So I was shocked right? Wrong. Did I miss him? Nope. So what was the point of Agent Troy Reilly even being invented in this series? And why did it seem so obvious that he wasn’t going to last long?
Maggie Grace’s character doesn’t even survive as long as Brown’s, but when she was killed off, there was a point to it. We were shocked, saddened, but ultimately, we were engaged – because someone we were invited to sympathise with through a short but fleshed out individual story, met a very premature end.
Brown’s character on the other hand – well it seems his only function was to fill in a few explanatory narrative blanks, bulk out the background a bit, and then meet a grisly end – all while apparently, fully representing the black demographic of the show.
But that’s okay right? In a violent serial killer thriller characters have to be killed off all the time, and some of them early. So what if one of them is one of the only main black characters cast in the series so far.
Creators of The Following, I’m letting you off for now. No further questions, you are free to go.
But then I started thinking (a rarity)…
I started thinking about the solitary main black male character in The Walking Dead from the start of the first series up until the end of the second.
IronE Singleton plays Theodore ‘T-Dog’ Douglas in 20 full episodes. He was with us from the very start, up until his heroic end (via the teeth of a white zombie).

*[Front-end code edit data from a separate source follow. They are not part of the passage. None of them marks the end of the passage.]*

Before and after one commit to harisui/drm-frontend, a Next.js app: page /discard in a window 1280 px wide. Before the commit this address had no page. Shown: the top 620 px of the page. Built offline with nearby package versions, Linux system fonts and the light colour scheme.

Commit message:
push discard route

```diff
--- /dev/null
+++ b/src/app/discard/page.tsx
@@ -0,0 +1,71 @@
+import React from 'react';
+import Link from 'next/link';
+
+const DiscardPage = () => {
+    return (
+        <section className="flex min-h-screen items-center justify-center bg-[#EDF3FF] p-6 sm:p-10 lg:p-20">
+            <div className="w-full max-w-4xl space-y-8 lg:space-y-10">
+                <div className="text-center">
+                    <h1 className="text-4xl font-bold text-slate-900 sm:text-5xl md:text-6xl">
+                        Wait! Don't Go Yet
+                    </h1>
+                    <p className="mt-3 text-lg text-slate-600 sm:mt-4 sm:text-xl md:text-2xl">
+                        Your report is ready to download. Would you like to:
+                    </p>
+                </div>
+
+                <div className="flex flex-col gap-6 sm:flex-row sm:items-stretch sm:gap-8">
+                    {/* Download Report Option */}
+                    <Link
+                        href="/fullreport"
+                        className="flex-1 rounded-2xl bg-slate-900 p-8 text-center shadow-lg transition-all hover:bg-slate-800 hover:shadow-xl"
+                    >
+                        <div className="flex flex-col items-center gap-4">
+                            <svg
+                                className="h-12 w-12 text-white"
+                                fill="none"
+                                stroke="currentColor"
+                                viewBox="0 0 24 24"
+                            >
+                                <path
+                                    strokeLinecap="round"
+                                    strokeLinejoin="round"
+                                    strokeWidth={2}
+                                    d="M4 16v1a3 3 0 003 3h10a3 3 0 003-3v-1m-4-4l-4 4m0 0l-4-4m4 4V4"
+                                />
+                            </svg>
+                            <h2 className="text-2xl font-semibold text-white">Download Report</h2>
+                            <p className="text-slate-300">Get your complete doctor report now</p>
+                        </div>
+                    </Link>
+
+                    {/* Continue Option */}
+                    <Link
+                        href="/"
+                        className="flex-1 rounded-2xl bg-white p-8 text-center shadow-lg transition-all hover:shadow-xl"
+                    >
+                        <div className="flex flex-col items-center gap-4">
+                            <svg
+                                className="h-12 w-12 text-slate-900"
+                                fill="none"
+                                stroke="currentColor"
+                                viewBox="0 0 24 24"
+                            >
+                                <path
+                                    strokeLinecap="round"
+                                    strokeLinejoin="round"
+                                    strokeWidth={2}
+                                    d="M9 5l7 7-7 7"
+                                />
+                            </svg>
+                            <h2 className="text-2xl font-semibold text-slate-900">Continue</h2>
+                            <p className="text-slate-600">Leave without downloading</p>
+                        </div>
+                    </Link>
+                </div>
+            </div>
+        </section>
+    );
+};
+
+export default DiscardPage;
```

So it was a shock when he was killed off right? Wrong. But we did miss him a little bit right? Wrong again. Why? Because he was literally the only main character from the band of survivors who was never given any chance to develop whatsoever. We had no emotional attachment to him because he was always in the background. He was never integral to the story, and his only main duties were leaving an evil white man for dead and being ill for a while. And where did this black character meet his end? Well, in a world without law or government – in prison of course. How IronIC.
For me, the character T-Dog symbolised a temporary re-emergence of the token black guy. He was only there to even-up the demographic a bit. He had no importance to the story and its development, and the worst part? Just before he was killed off we were introduced to his replacement…
…Vincent M. Ward plays prison convict Oscar (of course he does). Another background character who again doesn’t have any bearing on the story whatsoever. So what is he there for? Again it seems just to fill the frame, make the odd remark, and wait for his inevitable demise. Which, will surely be soon, as… another black character has just been introduced. Yes, just before the end of the third season’s mid-point finale, we were curiously presented with Tyreese (Chad L. Coleman).
Oscar, your days are numbered. The Walking Dead – tread carefully.
So is it just me or is the token black character being snuck back into productions purely for the duty of fulfilling that type of role – token black guy?
Are there anymore examples out there which haven’t been noticed?